We try to balance our child minding responsibilities but that is also greatly assisted by the support of an au pair who lives with us. I am happy to provide support and advice on various aspects of being a parent including work life balance/ flexible working.


Lisa Umenyiora - Assistant Programme Director, Imperial College Business School

Umenyiora As Executive Director of Careers at Imperial College Business School, I am responsible for the strategic planning and delivery of the Careers department, which supports over 2,000 post-graduate students at the School.  I manage a team of 24 and have supported a number of staff to plan for and return to work after maternity/paternity leave.  I have coached post-experience students who are concerned about how to manage the impact that starting a family might have on their career.  I am also a work-based coach with College’s Coaching Academy, supporting colleagues around College.

I have two daughters, aged 11 and 14, who both attended the Imperial nursery from an early age (6-9 months), attended breakfast and afterschool club throughout primary school, and are now both at secondary school – time flies! I work full time with 4 days a week in the office and 1 day a week working from home, helping me to juggle the work/life balance.  It’s not easy handling the challenges that a busy work and family life can throw at you but I’ve learnt to manage it over the years and adapt my approach as my role has changed and my girls have grown.

I love talking to people about their family situation and hearing how they manage the various challenges that arise as their kids grow up, it’s great to learn from and support each other. 

I am very happy to give advice/offer support on a range of issues including:

  • Preparing for maternity leave
  • Returning to work
  • Childcare options
  • Flexible working, work/life balance
  • Career progression with children
  • Preparing for your child to start school

Top Tips

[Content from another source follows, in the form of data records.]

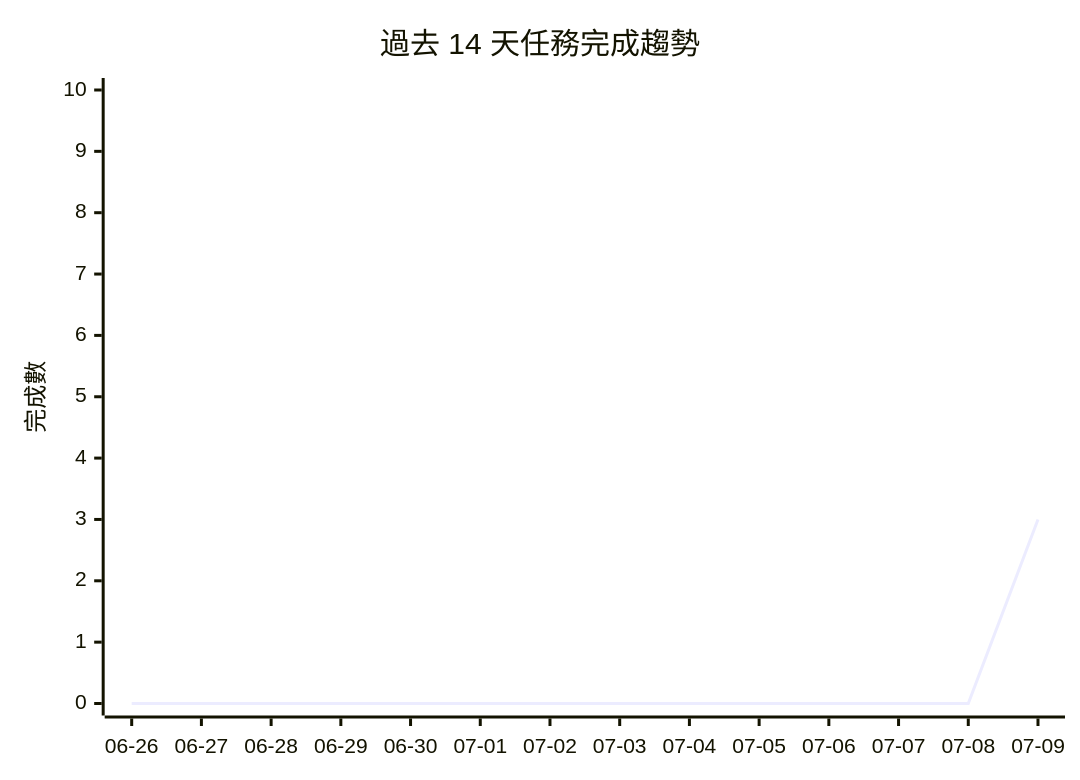
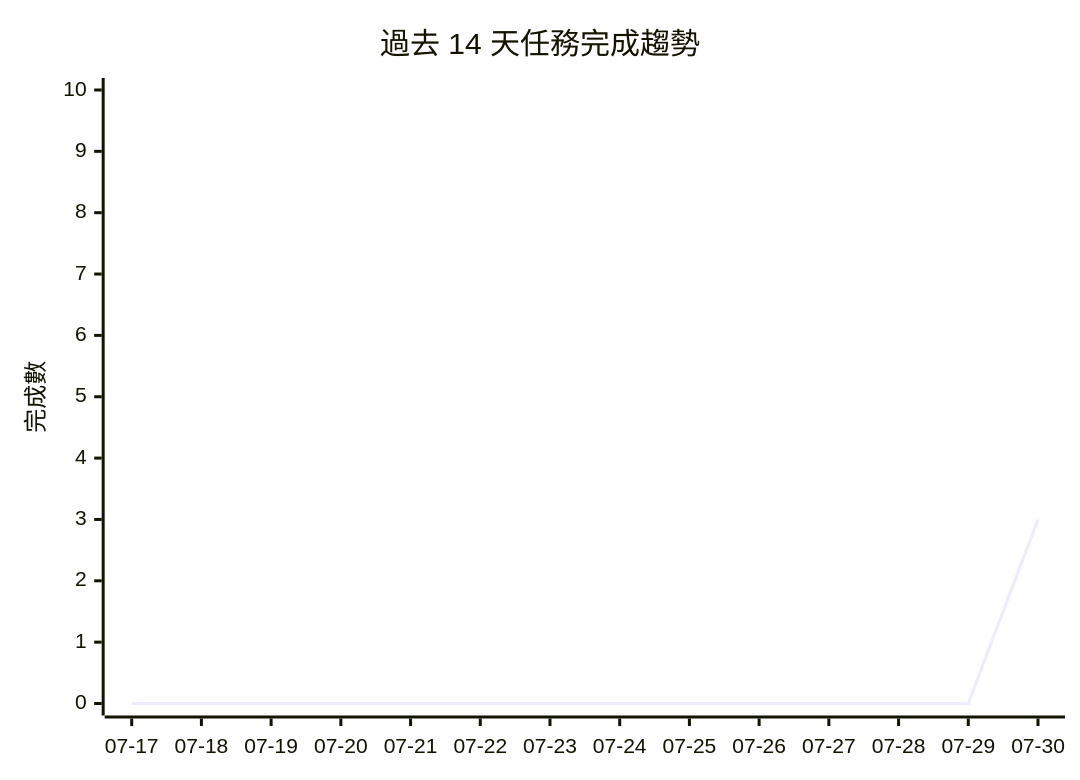
The diagram in PROJECTS.md (gentoobreaking/ai-tasks), drawn with Mermaid before and after one commit. The commit also changed other lines of this file and 71 other files, not shown here.

````diff
--- a/PROJECTS.md
+++ b/PROJECTS.md
@@ -148,7 +160,7 @@
 ```mermaid
 xychart-beta
     title "過去 14 天任務完成趨勢"
-    x-axis ["06-26", "06-27", "06-28", "06-29", "06-30", "07-01", "07-02", "07-03", "07-04", "07-05", "07-06", "07-07", "07-08", "07-09"]
+    x-axis ["07-17", "07-18", "07-19", "07-20", "07-21", "07-22", "07-23", "07-24", "07-25", "07-26", "07-27", "07-28", "07-29", "07-30"]
     y-axis "完成數" 0 --> 10
     line [0, 0, 0, 0, 0, 0, 0, 0, 0, 0, 0, 0, 0, 3]
 ```
````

Don't formalise your childcare arrangements at the start of your pregnancy - your ideas may well change once you’ve had your baby.
Get your baby used to taking bottles (from someone other than you) well in advance of returning to work.
Don’t make any big decisions on 4 hours sleep.


Dr David Wilson - Head of Research Support, Imperial College Business School

David Wilson I am Head of Research Support in the Business School, which encompasses support for grant applications, the School’s REF submission, research policy and most other things that come up that can be lumped together under the broad heading of research support. 
I have a daughter born in January 2015, and took additional paternity leave from September 2015 until January 2016 while my wife went back to work.  I developed a detailed knowledge of playgroups and baby-friendly cafes in south-east London as a result. 
My daughter is now in a local nursery three days a week while my wife and I each work one day a week from home. 
I am happy to talk to anyone about sharing parental leave, flexible working and any other parenting issues, as long as it’s understood that I’m making it up as I go along the same way as everybody else with a small child.